The records:
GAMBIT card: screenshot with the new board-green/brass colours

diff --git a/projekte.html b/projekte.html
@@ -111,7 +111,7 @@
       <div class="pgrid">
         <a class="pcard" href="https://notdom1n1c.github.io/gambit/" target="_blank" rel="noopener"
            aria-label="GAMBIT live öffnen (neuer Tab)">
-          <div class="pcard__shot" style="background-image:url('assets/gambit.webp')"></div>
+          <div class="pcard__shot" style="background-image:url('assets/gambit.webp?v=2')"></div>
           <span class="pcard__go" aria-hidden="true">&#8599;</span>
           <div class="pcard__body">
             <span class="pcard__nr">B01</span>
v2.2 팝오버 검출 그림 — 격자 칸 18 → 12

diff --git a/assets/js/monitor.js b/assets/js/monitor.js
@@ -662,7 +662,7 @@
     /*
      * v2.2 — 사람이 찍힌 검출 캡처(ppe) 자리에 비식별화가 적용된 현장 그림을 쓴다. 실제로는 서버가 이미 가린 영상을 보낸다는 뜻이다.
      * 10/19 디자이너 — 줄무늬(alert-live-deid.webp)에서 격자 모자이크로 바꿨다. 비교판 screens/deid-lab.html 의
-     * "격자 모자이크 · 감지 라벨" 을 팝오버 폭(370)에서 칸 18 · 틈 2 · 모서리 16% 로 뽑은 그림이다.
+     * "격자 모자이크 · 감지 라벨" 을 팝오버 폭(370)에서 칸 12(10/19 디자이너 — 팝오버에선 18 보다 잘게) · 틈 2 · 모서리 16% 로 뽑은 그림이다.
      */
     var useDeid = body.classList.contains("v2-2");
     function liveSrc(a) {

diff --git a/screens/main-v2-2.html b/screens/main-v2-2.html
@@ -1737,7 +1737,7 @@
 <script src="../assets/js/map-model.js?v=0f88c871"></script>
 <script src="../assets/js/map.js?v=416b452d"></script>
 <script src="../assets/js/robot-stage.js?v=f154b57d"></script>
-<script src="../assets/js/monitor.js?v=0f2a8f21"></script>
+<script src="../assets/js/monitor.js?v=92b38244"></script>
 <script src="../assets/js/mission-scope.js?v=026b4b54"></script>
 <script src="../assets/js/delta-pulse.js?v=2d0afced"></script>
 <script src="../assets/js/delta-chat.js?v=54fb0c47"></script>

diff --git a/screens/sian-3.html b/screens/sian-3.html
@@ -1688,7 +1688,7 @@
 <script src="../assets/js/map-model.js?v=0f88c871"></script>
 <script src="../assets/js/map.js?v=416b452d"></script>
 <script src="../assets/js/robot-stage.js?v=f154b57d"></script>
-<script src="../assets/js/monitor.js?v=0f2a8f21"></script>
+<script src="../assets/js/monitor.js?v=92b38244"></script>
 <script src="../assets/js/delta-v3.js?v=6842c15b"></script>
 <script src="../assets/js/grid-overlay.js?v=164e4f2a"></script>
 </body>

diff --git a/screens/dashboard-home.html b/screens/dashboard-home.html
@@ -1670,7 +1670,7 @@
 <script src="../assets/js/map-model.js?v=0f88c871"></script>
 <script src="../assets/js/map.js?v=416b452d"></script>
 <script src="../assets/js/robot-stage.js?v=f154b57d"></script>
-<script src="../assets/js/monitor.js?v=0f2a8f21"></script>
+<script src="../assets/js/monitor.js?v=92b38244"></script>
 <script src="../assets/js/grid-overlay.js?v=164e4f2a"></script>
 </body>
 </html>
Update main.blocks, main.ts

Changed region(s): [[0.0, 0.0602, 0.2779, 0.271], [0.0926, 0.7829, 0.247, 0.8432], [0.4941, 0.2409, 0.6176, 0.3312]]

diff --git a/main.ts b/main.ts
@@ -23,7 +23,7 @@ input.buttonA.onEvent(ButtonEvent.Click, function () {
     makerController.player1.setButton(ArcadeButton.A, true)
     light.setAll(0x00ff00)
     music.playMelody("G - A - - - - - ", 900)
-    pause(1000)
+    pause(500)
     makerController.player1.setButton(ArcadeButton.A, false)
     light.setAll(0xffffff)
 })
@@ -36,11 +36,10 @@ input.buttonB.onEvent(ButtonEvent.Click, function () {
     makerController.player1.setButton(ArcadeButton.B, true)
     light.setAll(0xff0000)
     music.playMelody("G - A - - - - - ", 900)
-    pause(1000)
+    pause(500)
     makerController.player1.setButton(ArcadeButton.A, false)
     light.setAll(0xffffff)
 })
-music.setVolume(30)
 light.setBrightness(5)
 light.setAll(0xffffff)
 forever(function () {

What the exercise asks: Copy the listing exactly.

Reply:
GAMBIT card: screenshot with the new board-green/brass colours

diff --git a/projekte.html b/projekte.html
@@ -111,7 +111,7 @@
       <div class="pgrid">
         <a class="pcard" href="https://notdom1n1c.github.io/gambit/" target="_blank" rel="noopener"
            aria-label="GAMBIT live öffnen (neuer Tab)">
-          <div class="pcard__shot" style="background-image:url('assets/gambit.webp')"></div>
+          <div class="pcard__shot" style="background-image:url('assets/gambit.webp?v=2')"></div>
           <span class="pcard__go" aria-hidden="true">&#8599;</span>
           <div class="pcard__body">
             <span class="pcard__nr">B01</span>
v2.2 팝오버 검출 그림 — 격자 칸 18 → 12

diff --git a/assets/js/monitor.js b/assets/js/monitor.js
@@ -662,7 +662,7 @@
     /*
      * v2.2 — 사람이 찍힌 검출 캡처(ppe) 자리에 비식별화가 적용된 현장 그림을 쓴다. 실제로는 서버가 이미 가린 영상을 보낸다는 뜻이다.
      * 10/19 디자이너 — 줄무늬(alert-live-deid.webp)에서 격자 모자이크로 바꿨다. 비교판 screens/deid-lab.html 의
-     * "격자 모자이크 · 감지 라벨" 을 팝오버 폭(370)에서 칸 18 · 틈 2 · 모서리 16% 로 뽑은 그림이다.
+     * "격자 모자이크 · 감지 라벨" 을 팝오버 폭(370)에서 칸 12(10/19 디자이너 — 팝오버에선 18 보다 잘게) · 틈 2 · 모서리 16% 로 뽑은 그림이다.
      */
     var useDeid = body.classList.contains("v2-2");
     function liveSrc(a) {

diff --git a/screens/main-v2-2.html b/screens/main-v2-2.html
@@ -1737,7 +1737,7 @@
 <script src="../assets/js/map-model.js?v=0f88c871"></script>
 <script src="../assets/js/map.js?v=416b452d"></script>
 <script src="../assets/js/robot-stage.js?v=f154b57d"></script>
-<script src="../assets/js/monitor.js?v=0f2a8f21"></script>
+<script src="../assets/js/monitor.js?v=92b38244"></script>
 <script src="../assets/js/mission-scope.js?v=026b4b54"></script>
 <script src="../assets/js/delta-pulse.js?v=2d0afced"></script>
 <script src="../assets/js/delta-chat.js?v=54fb0c47"></script>

diff --git a/screens/sian-3.html b/screens/sian-3.html
@@ -1688,7 +1688,7 @@
 <script src="../assets/js/map-model.js?v=0f88c871"></script>
 <script src="../assets/js/map.js?v=416b452d"></script>
 <script src="../assets/js/robot-stage.js?v=f154b57d"></script>
-<script src="../assets/js/monitor.js?v=0f2a8f21"></script>
+<script src="../assets/js/monitor.js?v=92b38244"></script>
 <script src="../assets/js/delta-v3.js?v=6842c15b"></script>
 <script src="../assets/js/grid-overlay.js?v=164e4f2a"></script>
 </body>

diff --git a/screens/dashboard-home.html b/screens/dashboard-home.html
@@ -1670,7 +1670,7 @@
 <script src="../assets/js/map-model.js?v=0f88c871"></script>
 <script src="../assets/js/map.js?v=416b452d"></script>
 <script src="../assets/js/robot-stage.js?v=f154b57d"></script>
-<script src="../assets/js/monitor.js?v=0f2a8f21"></script>
+<script src="../assets/js/monitor.js?v=92b38244"></script>
 <script src="../assets/js/grid-overlay.js?v=164e4f2a"></script>
 </body>
 </html>
Update main.blocks, main.ts

Changed region(s): [[0.0, 0.0602, 0.2779, 0.271], [0.0926, 0.7829, 0.247, 0.8432], [0.4941, 0.2409, 0.6176, 0.3312]]

diff --git a/main.ts b/main.ts
@@ -23,7 +23,7 @@ input.buttonA.onEvent(ButtonEvent.Click, function () {
     makerController.player1.setButton(ArcadeButton.A, true)
     light.setAll(0x00ff00)
     music.playMelody("G - A - - - - - ", 900)
-    pause(1000)
+    pause(500)
     makerController.player1.setButton(ArcadeButton.A, false)
     light.setAll(0xffffff)
 })
@@ -36,11 +36,10 @@ input.buttonB.onEvent(ButtonEvent.Click, function () {
     makerController.player1.setButton(ArcadeButton.B, true)
     light.setAll(0xff0000)
     music.playMelody("G - A - - - - - ", 900)
-    pause(1000)
+    pause(500)
     makerController.player1.setButton(ArcadeButton.A, false)
     light.setAll(0xffffff)
 })
-music.setVolume(30)
 light.setBrightness(5)
 light.setAll(0xffffff)
 forever(function () {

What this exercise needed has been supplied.